Records for processing:
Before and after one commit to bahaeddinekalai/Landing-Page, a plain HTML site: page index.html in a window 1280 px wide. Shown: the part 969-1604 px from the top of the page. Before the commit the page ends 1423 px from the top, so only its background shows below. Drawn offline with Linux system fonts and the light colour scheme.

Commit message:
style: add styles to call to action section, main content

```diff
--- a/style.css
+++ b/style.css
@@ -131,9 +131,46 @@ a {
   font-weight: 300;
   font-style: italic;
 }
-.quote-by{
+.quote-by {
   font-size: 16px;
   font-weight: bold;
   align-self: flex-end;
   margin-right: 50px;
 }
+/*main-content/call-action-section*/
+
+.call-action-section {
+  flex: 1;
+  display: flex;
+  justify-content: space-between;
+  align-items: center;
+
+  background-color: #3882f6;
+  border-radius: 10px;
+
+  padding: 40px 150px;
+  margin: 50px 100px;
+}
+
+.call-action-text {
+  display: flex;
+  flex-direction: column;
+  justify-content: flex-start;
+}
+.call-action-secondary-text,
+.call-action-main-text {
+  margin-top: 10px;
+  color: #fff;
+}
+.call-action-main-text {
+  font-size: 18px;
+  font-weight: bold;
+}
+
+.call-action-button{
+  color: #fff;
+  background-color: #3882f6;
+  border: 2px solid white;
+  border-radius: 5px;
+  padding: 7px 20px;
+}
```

Activity:
Repeat the data above. Change nothing.

Reply:
Before and after one commit to bahaeddinekalai/Landing-Page, a plain HTML site: page index.html in a window 1280 px wide. Shown: the part 969-1604 px from the top of the page. Before the commit the page ends 1423 px from the top, so only its background shows below. Drawn offline with Linux system fonts and the light colour scheme.

Commit message:
style: add styles to call to action section, main content

```diff
--- a/style.css
+++ b/style.css
@@ -131,9 +131,46 @@ a {
   font-weight: 300;
   font-style: italic;
 }
-.quote-by{
+.quote-by {
   font-size: 16px;
   font-weight: bold;
   align-self: flex-end;
   margin-right: 50px;
 }
+/*main-content/call-action-section*/
+
+.call-action-section {
+  flex: 1;
+  display: flex;
+  justify-content: space-between;
+  align-items: center;
+
+  background-color: #3882f6;
+  border-radius: 10px;
+
+  padding: 40px 150px;
+  margin: 50px 100px;
+}
+
+.call-action-text {
+  display: flex;
+  flex-direction: column;
+  justify-content: flex-start;
+}
+.call-action-secondary-text,
+.call-action-main-text {
+  margin-top: 10px;
+  color: #fff;
+}
+.call-action-main-text {
+  font-size: 18px;
+  font-weight: bold;
+}
+
+.call-action-button{
+  color: #fff;
+  background-color: #3882f6;
+  border: 2px solid white;
+  border-radius: 5px;
+  padding: 7px 20px;
+}
```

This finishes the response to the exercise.